J.S. Feener W.S. Charlton, “Initial Results of Nuclear Fluorescence Imaging for Arms Control Verification”, INMM 54th Annual Meeting, 14-18 July 2013, Palm Desert, California, USA.
The initial results from a series of nuclear fluorescence imaging experiments using a variety of uranium metal enrichment standards are given. These experiments were done as part of a proof of concept to determine if nuclear fluorescence imaging is viable for nuclear warhead verification for nuclear arms control treaties such as the New Strategic Arms Reduction Treaty (New START), the Strategic Offensive Reductions Treaty (SORT) and the Fissile Material Cut-Off Treaty (FMCT). An off-the-shelf Princeton Instruments charged coupled device camera system was used to image the emission of fluorescence photons from the de-excitation of nitrogen molecules in air that have been excited by ionizing radiation. The fluorescence emissions are mainly in the wavelength range between 300 and 400 nm. The aim of the experiments was to determine if the imaging system could differentiate between enrichments of uranium metal specimens. Preliminary results show that differentiation can be made. Camera images, analysis, and results are presented.

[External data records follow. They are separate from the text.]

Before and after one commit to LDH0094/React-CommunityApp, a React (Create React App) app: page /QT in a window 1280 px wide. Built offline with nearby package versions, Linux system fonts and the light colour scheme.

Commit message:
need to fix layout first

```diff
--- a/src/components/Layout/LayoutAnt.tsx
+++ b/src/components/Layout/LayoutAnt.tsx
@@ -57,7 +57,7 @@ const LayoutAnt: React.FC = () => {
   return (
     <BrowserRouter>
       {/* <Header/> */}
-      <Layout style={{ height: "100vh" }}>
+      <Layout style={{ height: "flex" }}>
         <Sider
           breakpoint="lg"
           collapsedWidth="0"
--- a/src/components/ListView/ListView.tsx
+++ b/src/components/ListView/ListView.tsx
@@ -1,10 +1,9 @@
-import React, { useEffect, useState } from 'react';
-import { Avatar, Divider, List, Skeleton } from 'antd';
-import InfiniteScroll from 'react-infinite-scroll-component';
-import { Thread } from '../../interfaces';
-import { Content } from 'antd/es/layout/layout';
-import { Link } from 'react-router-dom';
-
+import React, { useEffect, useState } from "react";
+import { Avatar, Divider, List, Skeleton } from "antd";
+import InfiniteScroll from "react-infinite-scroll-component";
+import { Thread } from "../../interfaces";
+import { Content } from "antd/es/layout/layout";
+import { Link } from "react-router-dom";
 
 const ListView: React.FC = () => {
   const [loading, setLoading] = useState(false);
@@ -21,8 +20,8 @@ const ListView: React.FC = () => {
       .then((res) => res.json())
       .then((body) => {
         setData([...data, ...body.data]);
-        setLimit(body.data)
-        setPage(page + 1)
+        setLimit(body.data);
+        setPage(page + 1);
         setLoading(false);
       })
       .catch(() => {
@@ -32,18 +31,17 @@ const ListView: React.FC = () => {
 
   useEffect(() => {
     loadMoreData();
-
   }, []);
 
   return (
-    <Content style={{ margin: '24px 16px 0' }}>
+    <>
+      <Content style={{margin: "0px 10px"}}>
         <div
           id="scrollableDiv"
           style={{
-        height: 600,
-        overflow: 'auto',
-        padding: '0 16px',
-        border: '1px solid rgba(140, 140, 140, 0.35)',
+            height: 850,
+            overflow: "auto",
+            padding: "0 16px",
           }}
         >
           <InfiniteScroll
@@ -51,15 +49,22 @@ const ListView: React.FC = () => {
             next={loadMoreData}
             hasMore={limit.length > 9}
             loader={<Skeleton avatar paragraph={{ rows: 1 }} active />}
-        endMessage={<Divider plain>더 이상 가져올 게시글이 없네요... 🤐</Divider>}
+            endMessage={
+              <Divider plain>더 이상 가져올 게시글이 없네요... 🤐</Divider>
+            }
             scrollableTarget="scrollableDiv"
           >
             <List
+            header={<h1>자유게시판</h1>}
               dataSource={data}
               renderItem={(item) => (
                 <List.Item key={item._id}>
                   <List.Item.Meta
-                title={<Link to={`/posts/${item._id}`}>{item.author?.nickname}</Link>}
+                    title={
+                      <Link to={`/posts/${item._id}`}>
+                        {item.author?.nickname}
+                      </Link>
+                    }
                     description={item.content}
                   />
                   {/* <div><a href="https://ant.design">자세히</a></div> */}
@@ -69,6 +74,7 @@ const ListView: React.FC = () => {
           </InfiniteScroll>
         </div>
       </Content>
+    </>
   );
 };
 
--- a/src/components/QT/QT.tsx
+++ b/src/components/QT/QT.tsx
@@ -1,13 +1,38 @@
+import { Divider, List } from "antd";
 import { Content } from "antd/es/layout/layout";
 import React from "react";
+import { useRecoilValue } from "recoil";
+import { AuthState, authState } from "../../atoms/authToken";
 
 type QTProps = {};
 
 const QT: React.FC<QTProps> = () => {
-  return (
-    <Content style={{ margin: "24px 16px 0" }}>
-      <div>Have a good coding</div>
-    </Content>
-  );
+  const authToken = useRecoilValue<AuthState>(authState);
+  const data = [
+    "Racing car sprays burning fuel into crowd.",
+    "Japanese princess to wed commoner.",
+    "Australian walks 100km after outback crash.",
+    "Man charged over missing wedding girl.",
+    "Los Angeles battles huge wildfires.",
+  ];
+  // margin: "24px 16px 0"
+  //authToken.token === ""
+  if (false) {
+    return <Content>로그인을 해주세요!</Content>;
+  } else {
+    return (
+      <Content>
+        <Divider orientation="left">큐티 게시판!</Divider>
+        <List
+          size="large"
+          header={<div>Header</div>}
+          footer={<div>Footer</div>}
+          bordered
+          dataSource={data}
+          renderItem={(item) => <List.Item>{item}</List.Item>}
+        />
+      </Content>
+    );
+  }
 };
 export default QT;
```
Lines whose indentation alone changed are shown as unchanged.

1. Fluorescence Imaging for Nuclear Arms Control Verification,